══ Data for this task

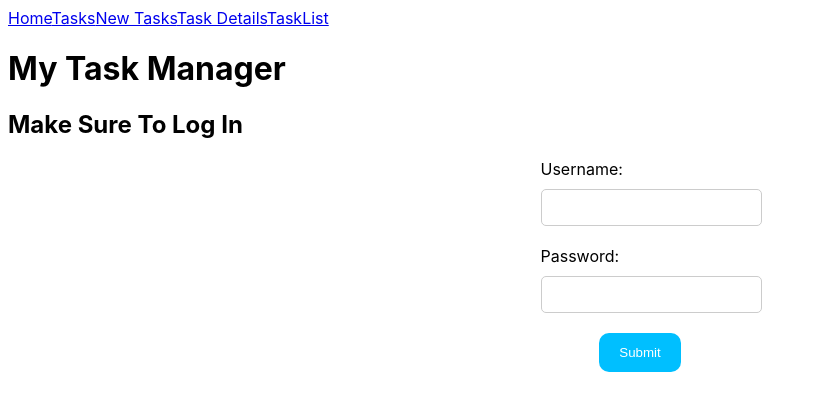
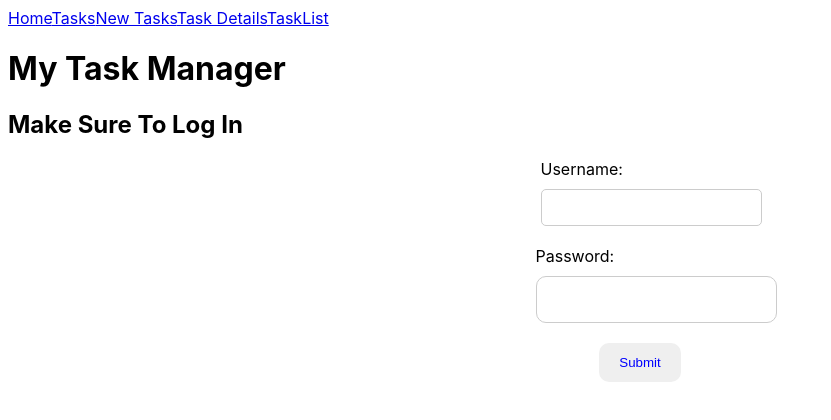
Before and after one commit to Kifahnaseer/task-manager, a React (Create React App) app: page /login in a window 1280 px wide. Shown: the top 420 px of the page, without its empty margins (0-831 px from the left). Built offline with nearby package versions, Linux system fonts and the light colour scheme.

Commit message:
changed colour

```diff
--- a/src/components/Login.js
+++ b/src/components/Login.js
@@ -44,12 +44,12 @@ const Login = () => {
                         type="password"
                         value={password}
                         onChange={(event) => setPassword(event.target.value)}
-                        style={{ padding: "10px", borderRadius: "5px", border: "1px solid #ccc", width: "100%" }}
+                        style={{ padding: "15px", borderRadius: "10px", border: "1px solid #ccc", width: "100%" }}
                     />
                 </div>
                 <button
                     type="submit"
-                    style={{ backgroundColor: "deepskyblue", color: "white", padding: "12px 20px", border: "none", borderRadius: "10px", cursor: "pointer" }}
+                    style={{ backgroundColor: "Blue navy", color: "blue", padding: "12px 20px", border: "none", borderRadius: "10px", cursor: "pointer" }}
                 >
                     Submit
                 </button>
```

════

* [Work request]
Copy out exactly the line holding "changed colour" and each line after it through the end of the entries, and leave out everything else.

* [Expected answer]
changed colour

```diff
--- a/src/components/Login.js
+++ b/src/components/Login.js
@@ -44,12 +44,12 @@ const Login = () => {
                         type="password"
                         value={password}
                         onChange={(event) => setPassword(event.target.value)}
-                        style={{ padding: "10px", borderRadius: "5px", border: "1px solid #ccc", width: "100%" }}
+                        style={{ padding: "15px", borderRadius: "10px", border: "1px solid #ccc", width: "100%" }}
                     />
                 </div>
                 <button
                     type="submit"
-                    style={{ backgroundColor: "deepskyblue", color: "white", padding: "12px 20px", border: "none", borderRadius: "10px", cursor: "pointer" }}
+                    style={{ backgroundColor: "Blue navy", color: "blue", padding: "12px 20px", border: "none", borderRadius: "10px", cursor: "pointer" }}
                 >
                     Submit
                 </button>
```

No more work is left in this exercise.